In the video of the news footage, they watched Doug Petit's flustered hands grasp at air and tremble, almost like trying to hug a ghost, as the police told him how they pulled his son Jonathan's body out of a Carol Stream retention pond.
On the Norris Center speakers, a silent audience listened to the 911 tape of Mann Spitler trying to revive his daughter Manda from a heroin overdose with hearts that reached out to him as he sat with his head in his hands reliving his unsuccessful effort.
Parents in the crowd held each other's hands. Teenagers grimaced. The reality of the messages those three stories communicated set in: Drugs will not only ruin and take your life, but they will also devastate your loved ones forever.
Perhaps the messages about heroin and alcohol were not new for the teens in attendance at St. Charles East High School Wednesday night, but it may have been the first time they'd heard the synthetic marijuana they may still find on local gas station shelves could kill them the first time they try it.
Karen Dobner said Max, 19, seemed to be the perfect child until she received "the phone call that every parent dreads" this past June 14.
"They said my son had had an accident, and that he did not survive," Dobner recalled.
None of what they told her made sense. Max never got into trouble. He wouldn't leave the house wide open. He wouldn't drive at a reckless speed of 100 mph. And he certainly wouldn't slam his car through the side of a house into a room where a baby slept just minutes before. But he did.
"This human being who we all thought was as perfect as could be ... this is how he died," Dobner said.
Later she discovered Max had called his older brother just before the accident. He was freaking out about having tried synthetic marijuana. His heart raced. He was panicked. He'd taken a drug that could've been up to 500 times more potent than actual marijuana.

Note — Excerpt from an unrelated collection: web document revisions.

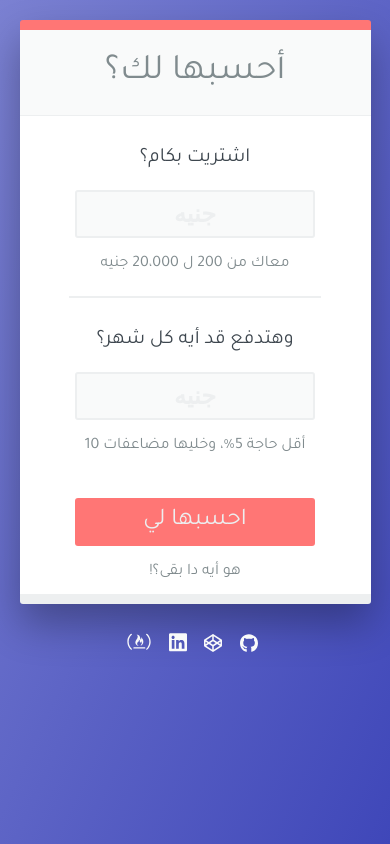
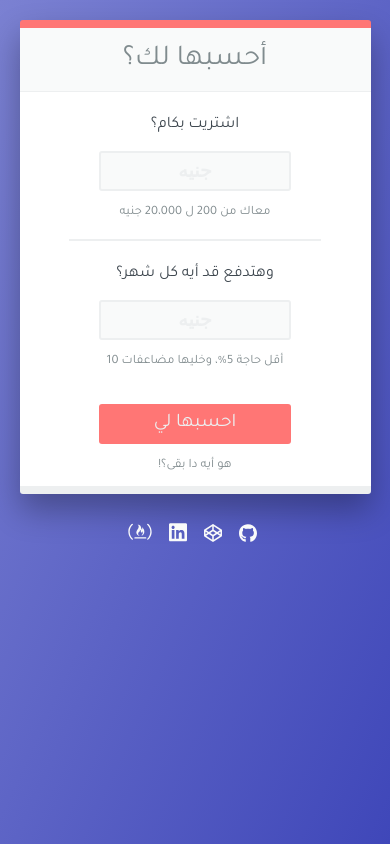
Before and after one commit to amr-adel/loan-calculator, a plain HTML site: page index.html in a window 390 px wide. Drawn offline with Linux system fonts and the light colour scheme.

Commit message:
Refactor CSS to use rem

```diff
--- a/styles.css
+++ b/styles.css
@@ -29,10 +29,12 @@ html {
     background-image: linear-gradient(to right bottom, #7b81d2, #3f47b9);
     background-attachment: fixed;
     min-height: 100vh;
+    font-size: 62.5%;
 }
 
 body {
     font-family: 'Tajawal', sans-serif;
+    font-size: 1.6rem;
     text-align: center;
     color: var(--black);
 }
@@ -105,32 +107,32 @@ input[type=number]::-webkit-outer-spin-button {
 }
 
 .container {
-    margin: 10vh auto 20px;
+    margin: 10vh auto 2rem;
     width: 80vw;
-    max-width: 900px;
+    max-width: 90rem;
 }
 
 .wrapper {
     background-color: #fff;
     border-radius: 3px;
     overflow: hidden;
-    box-shadow: 0 20px 40px rgba(0, 0, 0, .3);
-    border-top: 10px solid var(--prim);
-    border-bottom: 10px solid var(--grey-2);
+    box-shadow: 0 2rem 4rem rgba(0, 0, 0, .3);
+    border-top: 1rem solid var(--prim);
+    border-bottom: 1rem solid var(--grey-2);
 }
 
 .wrapper:not(:first-child) {
-    margin-top: 50px;
+    margin-top: 5rem;
 }
 
 .title {
     color: var(--grey-3);
     background-color: var(--grey-1);
     font-weight: 400;
-    height: 86px;
-    line-height: 86px;
+    height: 8rem;
+    line-height: 8rem;
     border-bottom: 1px solid var(--grey-2);
-    font-size: 36px;
+    font-size: 3.6rem;
 }
 
 .form {
@@ -141,7 +143,7 @@ input[type=number]::-webkit-outer-spin-button {
     float: right;
     width: 50%;
     border: none;
-    margin-bottom: 40px;
+    margin-bottom: 4rem;
 }
 
 .form fieldset:first-child {
@@ -151,24 +153,24 @@ input[type=number]::-webkit-outer-spin-button {
 .label {
     display: block;
     color: var(--grey-4);
-    font-size: 20px;
-    padding: 10px 20px;
+    font-size: 2rem;
+    padding: 1rem 2rem;
 }
 
 .note {
-    font-size: 14px;
+    font-size: 1.4rem;
     display: block;
     color: var(--grey-3);
 }
 
 .form input {
     display: block;
-    width: 240px;
-    height: 48px;
+    width: 24rem;
+    height: 5rem;
     font-weight: bold;
-    margin: 10px auto;
+    margin: 1rem auto;
     border-radius: 3px;
-    font-size: 24px;
+    font-size: 2.4rem;
     text-align: center;
     border: 2px solid var(--grey-2);
     background-color: var(--grey-1);
@@ -194,7 +196,7 @@ input[type=number]::-webkit-outer-spin-button {
 
 .withdrawn:focus,
 .monthly-payment:focus {
-    box-shadow: 0 1px 20px rgba(0, 0, 0, .1);
+    box-shadow: 0 1px 2rem rgba(0, 0, 0, .1);
 }
 
 input.submit {
@@ -210,18 +212,18 @@ input.submit {
 input.submit:hover {
     color: var(--grey-1);
     background-color: #ff6564;
-    box-shadow: 0 10px 20px rgba(0, 0, 0, .1);
+    box-shadow: 0 1rem 2rem rgba(0, 0, 0, .1);
 }
 
 .note,
 .note,
 .terms-label {
-    font-size: 16px;
+    font-size: 1.6rem;
     display: inline-block;
     text-decoration: none;
     color: var(--grey-3);
-    padding: 2px 10px;
-    margin-top: 5px;
+    padding: 2px 1rem;
+    margin-top: .5rem;
     transition: all .2s ease-out;
 }
 
@@ -233,7 +235,7 @@ input.submit:hover {
 .terms {
     text-align: right;
     color: var(--grey-3);
-    line-height: 36px;
+    line-height: 3.6rem;
     margin: 0 5%;
     max-height: 0;
     opacity: 0;
@@ -252,13 +254,13 @@ input.submit:hover {
 .terms li::before {
     content: '•';
     color: var(--scnd);
-    font-size: 36px;
+    font-size: 3.6rem;
     position: absolute;
-    right: -20px;
+    right: -2rem;
 }
 
 .terms span {
-    font-size: 21px;
+    font-size: 2.25rem;
 }
 
 .terms .number:last-child {
@@ -271,10 +273,10 @@ input.submit:hover {
 
 #terms:checked + .terms-label {
     border-top: 1px solid var(--grey-2);
-    font-size: 36px;
+    font-size: 3.6rem;
     display: block;
-    margin-top: 30px;
-    padding-top: 20px;
+    margin-top: 3rem;
+    padding-top: 2rem;
     color: var(--scnd);
 }
 
@@ -286,15 +288,15 @@ input.submit:hover {
 .disclaimer {
     text-align: center;
     border-top: 1px solid var(--grey-2);
-    padding-top: 20px;
-    margin-top: 30px;
+    padding-top: 2rem;
+    margin-top: 3rem;
 }
 
 /* ================================================================================== */
 
 .result p {
-    margin: 25px 50px;
-    font-size: 20px;
+    margin: 2.5rem 5rem;
+    font-size: 2.25rem;
     color: var(--grey-3);
 }
 
@@ -332,6 +334,9 @@ input.submit:hover {
 /* ================================================================================== */
 
 @media screen and (max-width: 414px) {
+    html {
+        font-size: 50%;
+    }
     .center.container {
         position: relative;
         top: auto;
@@ -348,8 +353,8 @@ input.submit:hover {
         float: none;
         width: 80%;
         border: none;
-        margin: 20px auto;
-        padding-bottom: 20px;
+        margin: 2rem auto;
+        padding-bottom: 2rem;
     }
 
     .form fieldset:first-child {
```
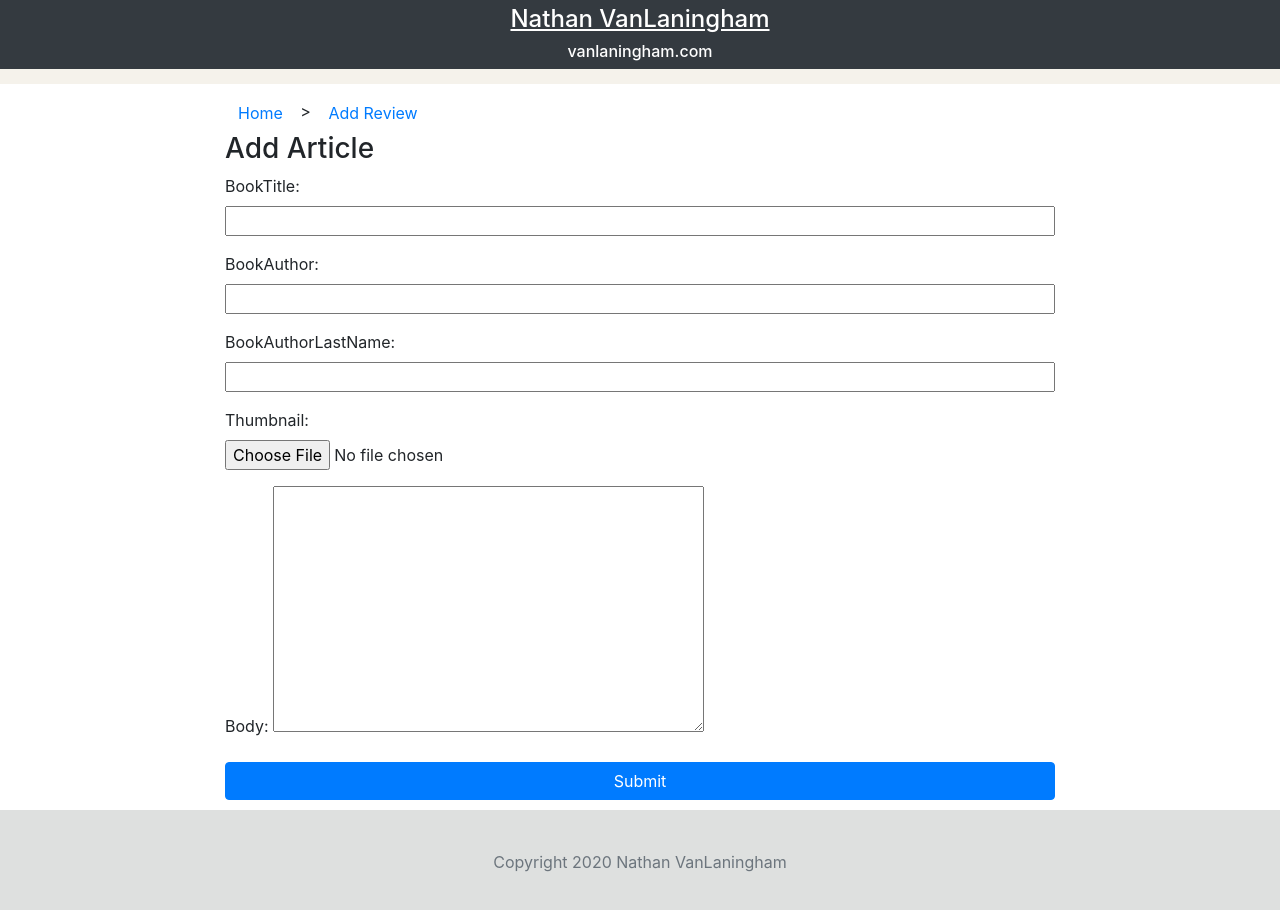
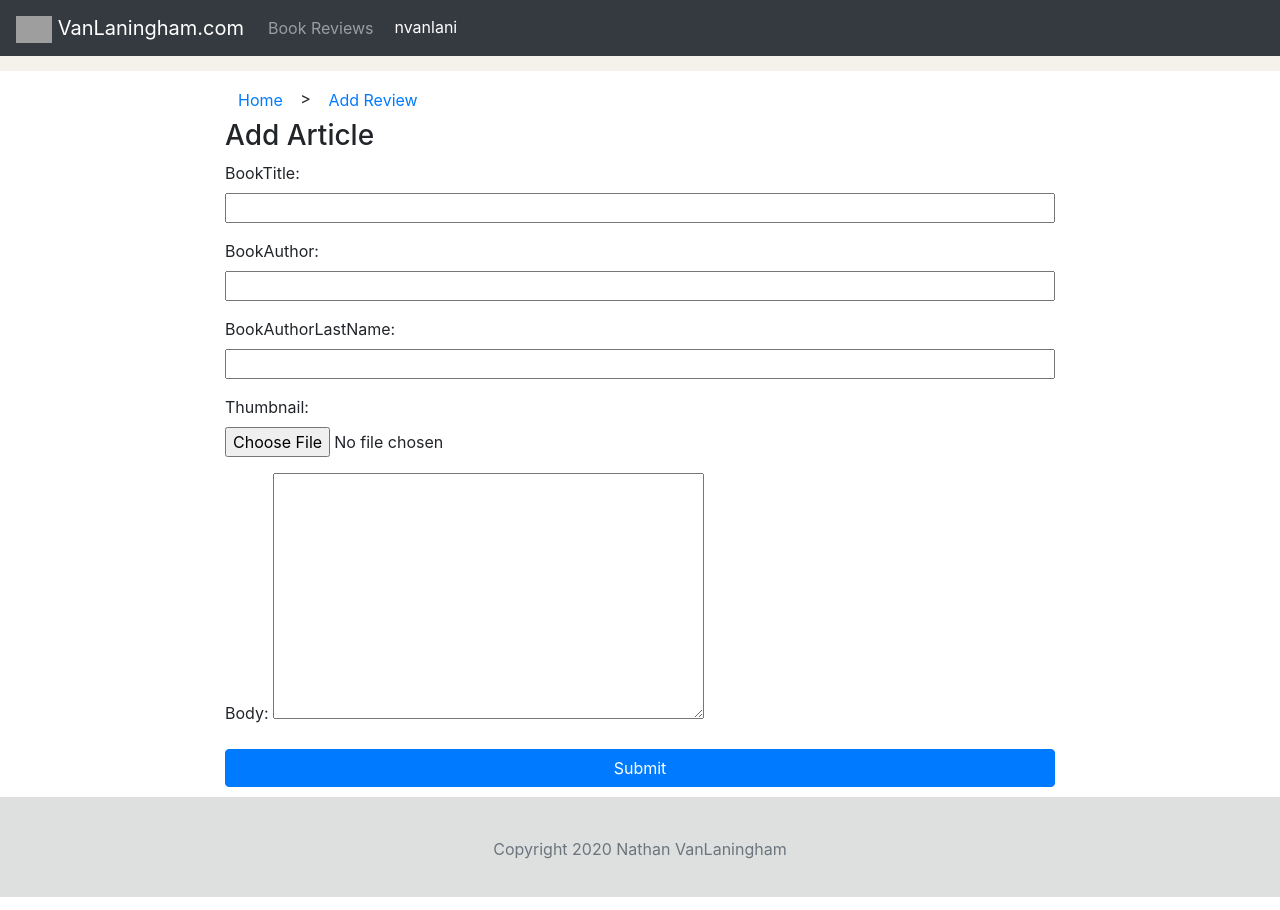
Before and after one commit to dsvanlani/vanlaninghamdotcom, a Django app: page /addReview/ in a window 1280 px wide. Run offline with Django 3.2, Linux system fonts and the light colour scheme; a user stored in the database is signed in; some libraries are stand-ins or nearby versions; grey boxes are pictures that could not be loaded.

Commit message:
Changed nav bar

```diff
--- a/reviews/static/css/style.css
+++ b/reviews/static/css/style.css
@@ -26,6 +26,10 @@ body {
 
 nav {
   margin-bottom: 15px;
+}
+nav .navbar-logo {
+  max-width: 2.25rem;
+  max-height: auto;
 }
 
 .book-thumbnail {
--- a/reviews/static/css/style.scss
+++ b/reviews/static/css/style.scss
@@ -34,6 +34,11 @@ body {
 
 nav {
     margin-bottom: 15px;
+
+    .navbar-logo {
+        max-width: 2.25rem;
+        max-height: auto;
+        }
     }
 
 .book-thumbnail {
--- a/reviews/templates/layout.html
+++ b/reviews/templates/layout.html
@@ -19,14 +19,55 @@
   </head>
   <body>
   <header>
-      <div class="container-fluid full-width bg-dark">
+    <nav class="navbar navbar-expand-lg navbar-dark bg-dark">
+        <a class="navbar-brand" href="/">
+            <img src="{% static 'images/logo_transparent.png' %}" class="navbar-logo">
+            VanLaningham.com</a>
+
+
+
+
+        <div class="collapse navbar-collapse" id="navbarSupportedContent">
+            <ul class="navbar-nav mr-auto">
+                <li class="nav-item">
+                    <a class="nav-link" href="{% url 'allReviews' %}">Book Reviews</a>
+                </li>
+                {% if user.is_authenticated %}
+                    <div class="dropdown nav-item">
+                        <button
+                        class="btn btn-link text-white ml-auto mr-3"
+                        type="button" id="userDrowDownMenuButton"
+                        data-toggle="dropdown"
+                        aria-expanded="false">
+                    {{ user.username }}
+                    </button>
+
+                    <div class="dropdown-menu">
+                        <a class="dropdown-item" href="{% url 'addReview' %}">Add Review</a>
+                        <a class="dropdown-item" href="{% url 'editBio' %}">Edit Bio</a>
+                    </div>
+                    </div>
+                {% endif %}
+            </ul>
+        </div>
+
+
+        <button class="navbar-toggler" type="button" data-toggle="collapse" data-target="#navbarSupportedContent" aria-controls="navbarSupportedContent" aria-expanded="false" aria-label="Toggle navigation">
+            <span class="navbar-toggler-icon"></span>
+        </button>
+
+
+    </nav>
+
+
+      <!-- <div class="container-fluid full-width bg-dark">
           <div class="row no-gutters">
               <div class="col text-center">
                   <h4><u>Nathan VanLaningham</u></h4>
                   <h6>vanlaningham.com</h6>
               </div>
           </div>
-      </div>
+      </div> -->
   </header>
   {% block body %}{% endblock %}
     <footer>
```
Also changed, not shown: reviews/templates/reviews/home.html (+1 -6 lines), 4 other files.
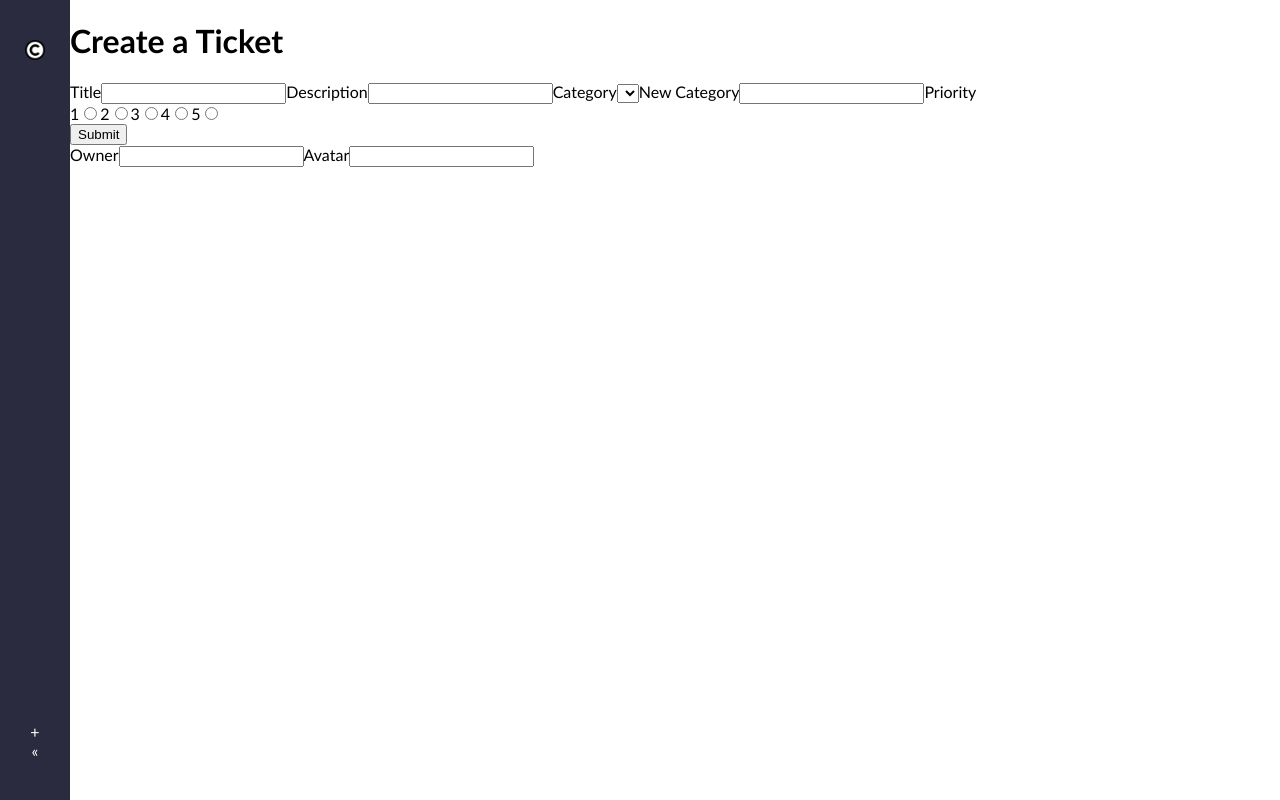
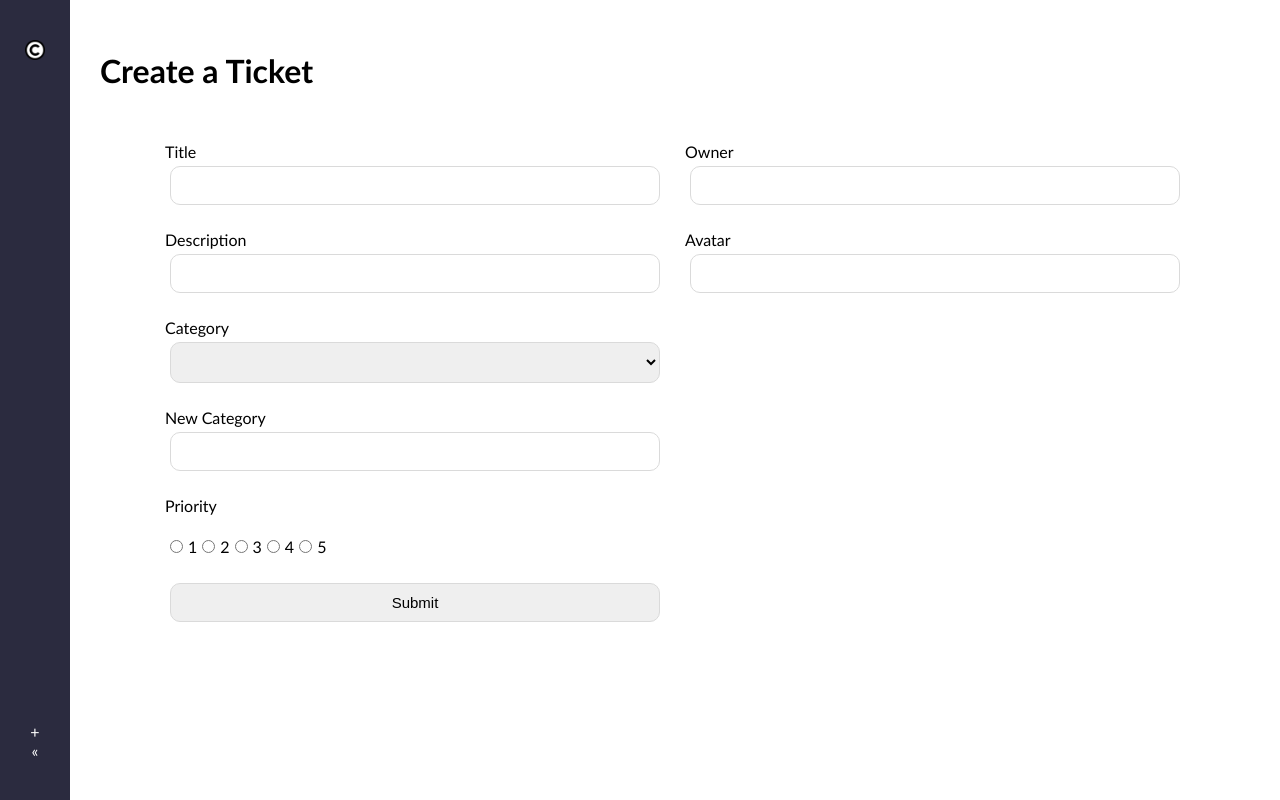
Before and after one commit to dganai/monday-clone, a React (Create React App) app: page /ticket in a window 1280 px wide. Built offline with nearby package versions, Linux system fonts and the light colour scheme.

Commit message:
styling for ticket page

```diff
--- a/src/Pages/TicketPage.js
+++ b/src/Pages/TicketPage.js
@@ -71,7 +71,6 @@ const TicketPage = () => {
             />
             <label>Priority</label>
             <div className="multiple-input-container">
-              <label htmlFor="priority-1">1</label>
               <input
                 id="priority-1"
                 name="priority"
@@ -80,7 +79,7 @@ const TicketPage = () => {
                 value={1}
                 checked={formData.priority === 1}
               />
-              <label htmlFor="priority-2">2</label>
+              <label htmlFor="priority-1">1</label>
               <input
                 id="priority-2"
                 name="priority"
@@ -89,7 +88,7 @@ const TicketPage = () => {
                 value={2}
                 checked={formData.priority === 2}
               />
-              <label htmlFor="priority-3">3</label>
+              <label htmlFor="priority-2">2</label>
               <input
                 id="priority-3"
                 name="priority"
@@ -98,7 +97,7 @@ const TicketPage = () => {
                 value={3}
                 checked={formData.priority === 3}
               />
-              <label htmlFor="priority-4">4</label>
+              <label htmlFor="priority-3">3</label>
               <input
                 id="priority-4"
                 name="priority"
@@ -107,7 +106,7 @@ const TicketPage = () => {
                 value={4}
                 checked={formData.priority === 1}
               />
-              <label htmlFor="priority-5">5</label>
+              <label htmlFor="priority-4">4</label>
               <input
                 id="priority-5"
                 name="priority"
@@ -116,6 +115,7 @@ const TicketPage = () => {
                 value={5}
                 checked={formData.priority === 5}
               />
+              <label htmlFor="priority-5">5</label>
             </div>
 
             {editMode && (
--- a/src/index.css
+++ b/src/index.css
@@ -153,3 +153,44 @@ nav .icon {
   align-items: center;
   color: rgb(255, 255, 255);
 }
+
+/*----- TicketCard -----*/
+
+.ticket {
+  padding: 30px;
+  width: 100%;
+}
+
+.ticket .ticket-container {
+  width: 100%;
+  display: flex;
+  justify-content: center;
+}
+
+.ticket form {
+  display: flex;
+}
+
+.ticket form section {
+  display: flex;
+  flex-direction: column;
+  margin: 10px;
+  width: 500px;
+}
+
+.ticket form label {
+  margin: 20px 0 0 0;
+}
+
+.ticket form select,
+.ticket form input {
+  padding: 10px;
+  font-size: 15px;
+  border-radius: 10px;
+  border: 1.5px solid rgb(218, 218, 218);
+  margin: 5px;
+}
+
+.ticket form .multiple-input-container {
+  margin: 20px 0 20px 0;
+}
```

So he did things a normally perfect person wouldn't do.
"I call it poison sprayed on leaves," Dobner said. "I'm here to tell you that if you're with anybody who has a severe reaction to a drug, call 911 because the next step is death."
Kane County's Juvenile Drug Court program organized the substance abuse forum as an opportunity for parents and local youth to learn about the dangers of drugs and local opportunities for help if they have a problem.